- **YOUR ASSIGNMENT**:
Every line with "href" in it must be copied from the data.

- **TASK MATERIAL**:
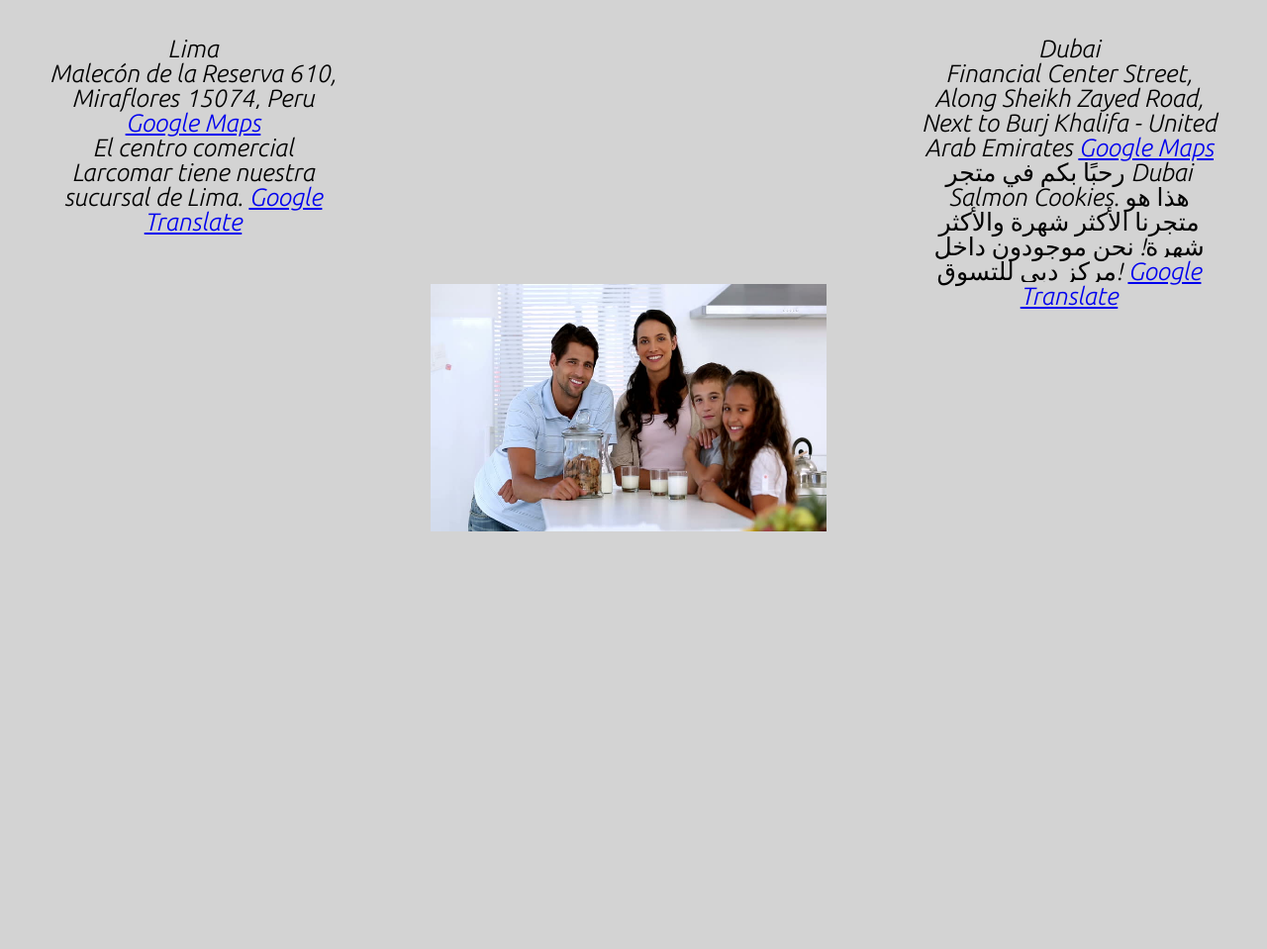
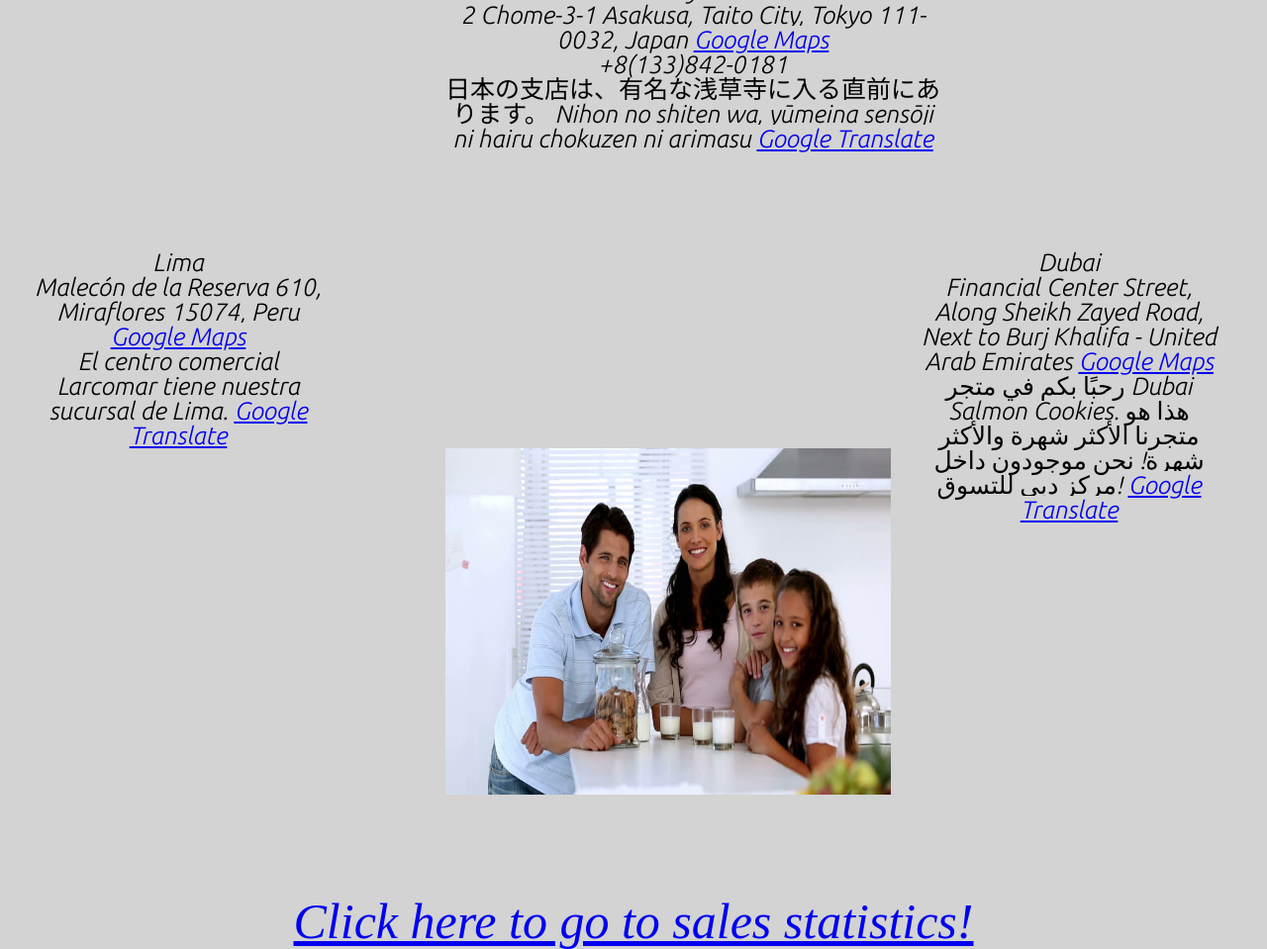
Before and after one commit to Williamsjanthony15/cookie-stand, a plain HTML site: page index.html in a window 1280 px wide. Shown: the part 1678-2637 px from the top of the page at 99% size. Before the commit the page ends 2218 px from the top, so only its background shows below. Drawn offline with Linux system fonts and the light colour scheme.

Commit message:
finished CSS for INDEX.html

```diff
--- a/css/style.css
+++ b/css/style.css
@@ -27,6 +27,11 @@ tbody {
 
 td {
   color: black;
+}
+
+#title {
+  font-size: 100px;
+  margin-top: 100px;
 }
 
 #salmon {
@@ -97,24 +102,32 @@ td {
 
 #lima {
   font-size: 25px;
-  margin-top: 50px;
-  margin-left: 45px;
+  margin-top: 100px;
+  margin-left: 30px;
   max-width: 300px;
   text-align: center;
   float: left;
 }
+#family {
+  margin-left:450px;
+  width: 450px;
+  height: 350px;
+  /* margin-top: px; */
+  margin-bottom: 100px;
+}
 #dubai {
   font-size: 25px;
-  margin-top: 50px;
+  margin-top: 100px;
   margin-right: 50px;
   max-width: 300px;
   text-align: center;
   float: right;
 }
 
-#family {
-  margin-left:435px;
-  width: 400px;
-  height: 250px;
-  margin-top: 50px;
+#href {
+  font-size: 50px;
+  font-style: italic;
+  text-decoration: none;
+  text-emphasis: none;
+  text-align: center;
 }
--- a/index.html
+++ b/index.html
@@ -12,11 +12,12 @@
   </head>
 
   <body>
-    <h1>Cookie Stand</h1>
+    <h1 id="title">Cookie Stand</h1>
     <img src="img/salmon.png" id="salmon" />
-    <a href="sales.html">Cookie Sales</a>
+
     <img src="img/chinook.jpg" id="chinook" />
     <main>
+
       <section>
         <h2 id="seattle">
           Seattle
@@ -114,6 +115,9 @@
   </section>
   <img src="img/family.jpg" id="family" />
   <section>
+    <p id = "href">
+      <a href="sales.html">Click here to go to sales statistics!</a>
+    </p>
     </main>
   </body>
 
```
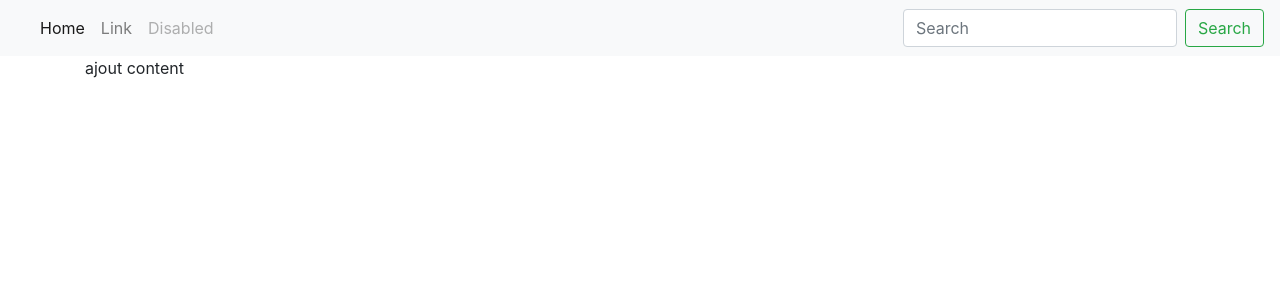
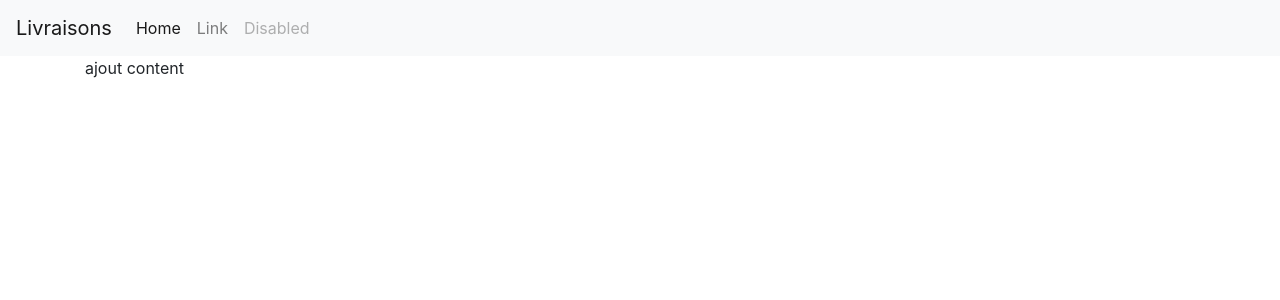
Before and after one commit to poec-poec/FormationAngular, an Angular app in the folder my-app/: page / in a window 1280 px wide. Shown: the top 300 px of the page. Built offline with nearby package versions, Linux system fonts and the light colour scheme.

Commit message:
variable - data binding - ngOnInit

```diff
--- a/my-app/src/app/menu/menu.component.html
+++ b/my-app/src/app/menu/menu.component.html
@@ -1,5 +1,5 @@
 <nav class="navbar navbar-expand-lg navbar-light bg-light">
-  <a class="navbar-brand" href="#">{{title}}</a>
+  <a class="navbar-brand" href="#">{{ title }}</a>
   <button class="navbar-toggler" type="button" data-toggle="collapse" data-target="#navbarSupportedContent" aria-controls="navbarSupportedContent" aria-expanded="false" aria-label="Toggle navigation">
     <span class="navbar-toggler-icon"></span>
   </button>
@@ -16,9 +16,5 @@
         <a class="nav-link disabled" href="#">Disabled</a>
       </li>
     </ul>
-    <form class="form-inline my-2 my-lg-0">
-      <input class="form-control mr-sm-2" type="text" placeholder="Search" aria-label="Search">
-      <button class="btn btn-outline-success my-2 my-sm-0" type="submit">Search</button>
-    </form>
   </div>
 </nav>
--- a/my-app/src/app/menu/menu.component.ts
+++ b/my-app/src/app/menu/menu.component.ts
@@ -6,10 +6,11 @@
   styleUrls: ['./menu.component.scss']
 })
 export class MenuComponent implements OnInit {
-
+  title: string;
   constructor() { }
 
   ngOnInit() {
+    this.title = "Livraisons";
   }
 
 }
```
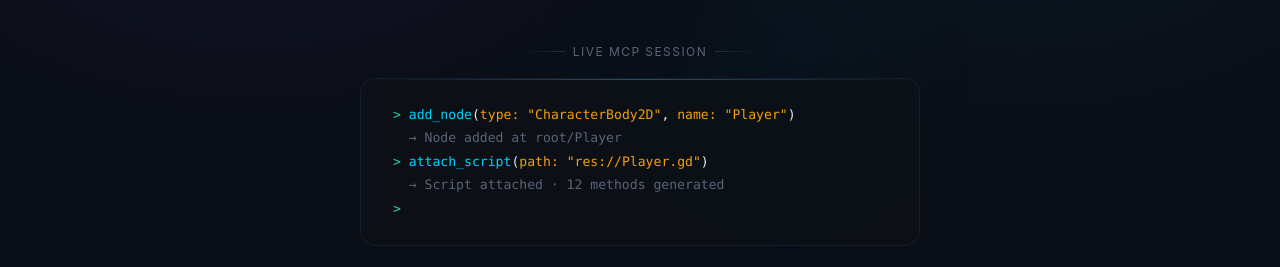
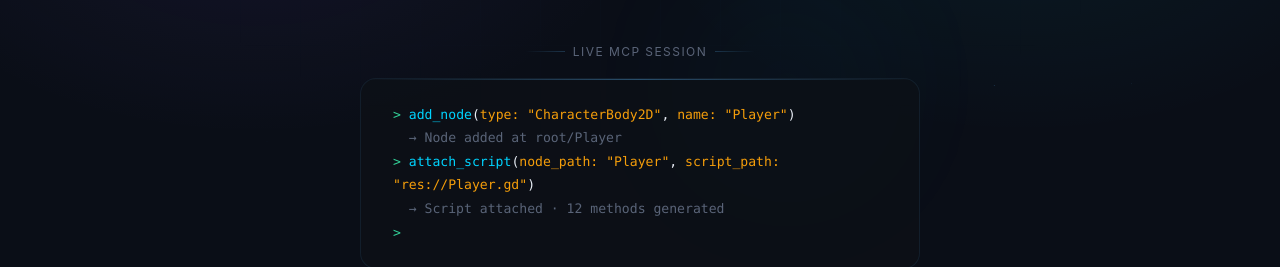
Before and after one commit to KeeVeeG/godot-mcp, a website: page web/index.html in a window 1280 px wide. Shown: the part 555-822 px from the top of the page. Drawn offline with Linux system fonts and the light colour scheme.

Commit message:
fix: correct attach_script params in website demo

```diff
--- a/web/index.html
+++ b/web/index.html
@@ -117,7 +117,7 @@
           <div class="hero-terminal">
             <div><span class="prompt">&gt;</span> <span class="tool-name">add_node</span>(<span class="param">type: "CharacterBody2D"</span>, <span class="param">name: "Player"</span>)</div>
             <div><span class="result">&nbsp;&nbsp;→ Node added at root/Player</span></div>
-            <div><span class="prompt">&gt;</span> <span class="tool-name">attach_script</span>(<span class="param">path: "res://Player.gd"</span>)</div>
+            <div><span class="prompt">&gt;</span> <span class="tool-name">attach_script</span>(<span class="param">node_path: "Player"</span>, <span class="param">script_path: "res://Player.gd"</span>)</div>
             <div><span class="result">&nbsp;&nbsp;→ Script attached · 12 methods generated</span></div>
             <div><span class="prompt">&gt;</span> <span class="cursor"></span></div>
           </div>
```
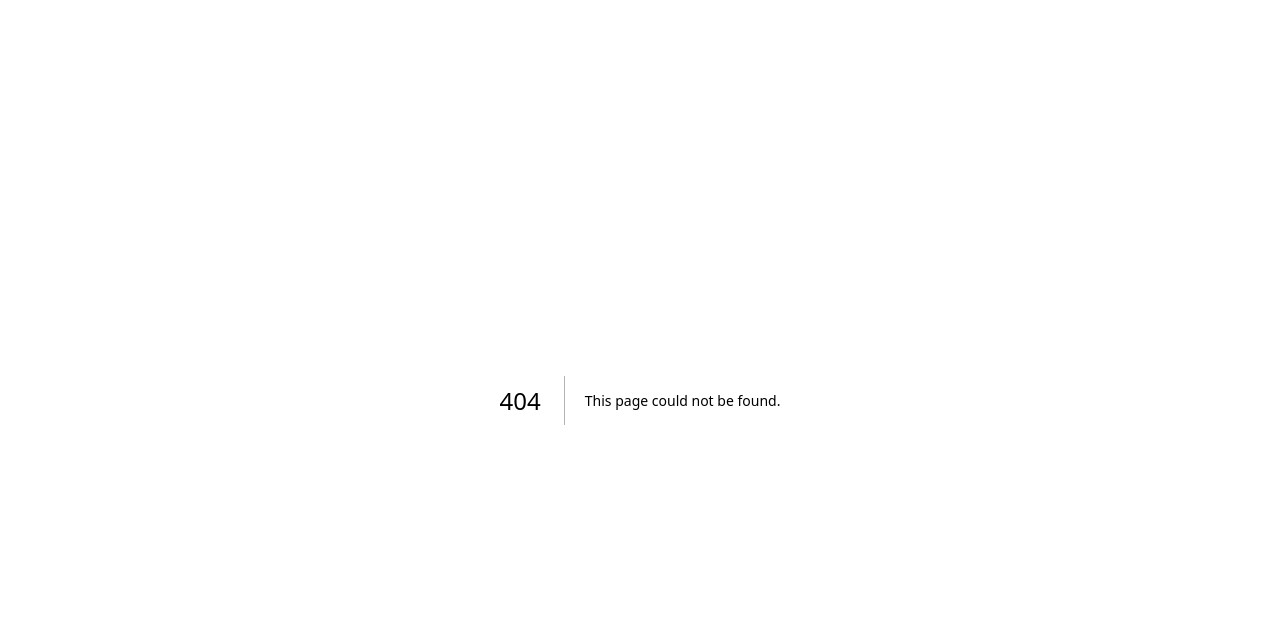
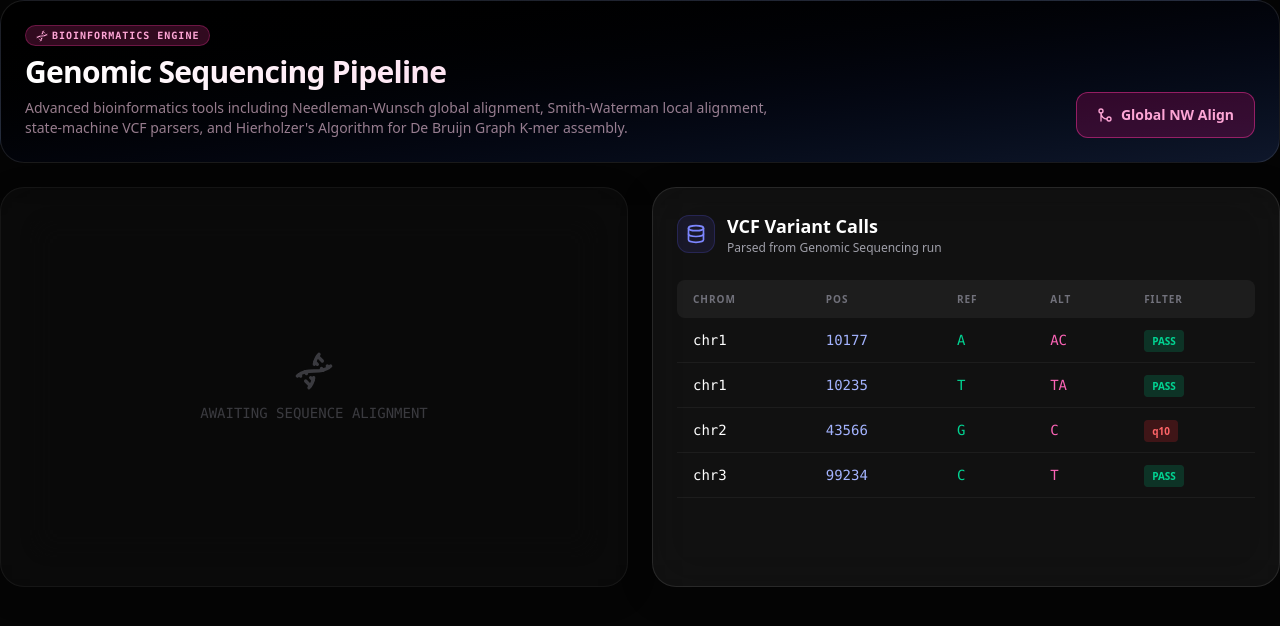
Before and after one commit to Aschio12/medi-assist-ai, a Next.js app in the folder apps/web/: page /bioinformatics in a window 1280 px wide. Before the commit this address had no page. Shown: the top 626 px of the page. Built offline with nearby package versions, Linux system fonts and the light colour scheme.

Commit message:
Phase 36 (11-13/15): Assemble Genomic Sequencing Bioinformatics Pipeline dashboard and UI components

```diff
--- /dev/null
+++ b/apps/web/src/app/(dashboard)/bioinformatics/page.tsx
@@ -0,0 +1,65 @@
+'use client';
+
+import React, { useState } from 'react';
+import { alignSequences, assembleGenome } from '@/app/actions/genomics';
+import { SequenceAlignmentViewer } from '@/components/bioinformatics/SequenceAlignmentViewer';
+import { VariantCallTable } from '@/components/bioinformatics/VariantCallTable';
+import { Dna, Play, GitMerge } from 'lucide-react';
+
+export default function BioinformaticsDashboard() {
+  const [alignment, setAlignment] = useState<any>(null);
+  const [isAligning, setIsAligning] = useState(false);
+
+  const handleAlign = async () => {
+    setIsAligning(true);
+    // Simulate real bioinformatics processing
+    const seq1 = "ATGCGATCGATCGATCGATCGCGATCGATCGAT";
+    const seq2 = "ATGCGATCGATCGATCGATCGCGATCGATCGAT"; // exact match test
+
+    // Slight mismatch to test algorithm
+    const res = await alignSequences("ATGCGATCGATCGATCGATCGCGATCGATCGAT", "ATGCGATCGATCGATCGATCGCGATCGATC", "global");
+    setAlignment(res);
+    setIsAligning(false);
+  };
+
+  return (
+    <div className="flex flex-col gap-6 max-w-7xl mx-auto w-full pb-10">
+
+      <div className="glass-panel p-6 rounded-3xl border border-pink-500/30 shadow-[0_0_30px_rgba(236,72,153,0.15)] relative overflow-hidden bg-gradient-to-br from-black to-slate-900">
+        <div className="relative z-10 flex justify-between items-end">
+          <div>
+            <span className="text-[10px] font-mono font-bold uppercase tracking-widest px-2.5 py-0.5 rounded-full bg-pink-500/20 text-pink-300 border border-pink-500/30 flex items-center w-max gap-1">
+              <Dna className="h-3 w-3" /> Bioinformatics Engine
+            </span>
+            <h1 className="text-2xl lg:text-3xl font-bold tracking-tight bg-gradient-to-r from-white to-pink-200 bg-clip-text text-transparent mt-2">
+              Genomic Sequencing Pipeline
+            </h1>
+            <p className="text-xs lg:text-sm text-pink-200/60 mt-2 max-w-3xl">
+              Advanced bioinformatics tools including Needleman-Wunsch global alignment, Smith-Waterman local alignment, state-machine VCF parsers, and Hierholzer's Algorithm for De Bruijn Graph K-mer assembly.
+            </p>
+          </div>
+          <div className="flex gap-2">
+             <button
+                onClick={handleAlign}
+                disabled={isAligning}
+                className="flex items-center gap-2 bg-pink-600/20 hover:bg-pink-600/40 text-pink-300 border border-pink-500/50 text-sm font-bold px-5 py-3 rounded-xl transition-all disabled:opacity-50"
+             >
+                <GitMerge className={`h-4 w-4 ${isAligning ? 'animate-pulse' : ''}`} />
+                {isAligning ? 'Aligning...' : 'Global NW Align'}
+             </button>
+          </div>
+        </div>
+      </div>
+
+      <div className="grid grid-cols-1 lg:grid-cols-2 gap-6 h-[400px]">
+        <div className="h-full">
+           <SequenceAlignmentViewer alignment={alignment} />
+        </div>
+        <div className="h-full">
+           <VariantCallTable />
+        </div>
+      </div>
+
+    </div>
+  );
+}
```
Also changed, not shown: apps/web/src/components/bioinformatics/SequenceAlignmentViewer.tsx (renamed from apps/web/src/components/genomics/SequenceAlignmentViewer.tsx), apps/web/src/components/bioinformatics/VariantCallTable.tsx (renamed from apps/web/src/components/genomics/VariantCallTable.tsx).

- **EXERCISE OUTPUT**:
+#href {
-    <a href="sales.html">Cookie Sales</a>
+    <p id = "href">
+      <a href="sales.html">Click here to go to sales statistics!</a>
-  <a class="navbar-brand" href="#">{{title}}</a>
+  <a class="navbar-brand" href="#">{{ title }}</a>
         <a class="nav-link disabled" href="#">Disabled</a>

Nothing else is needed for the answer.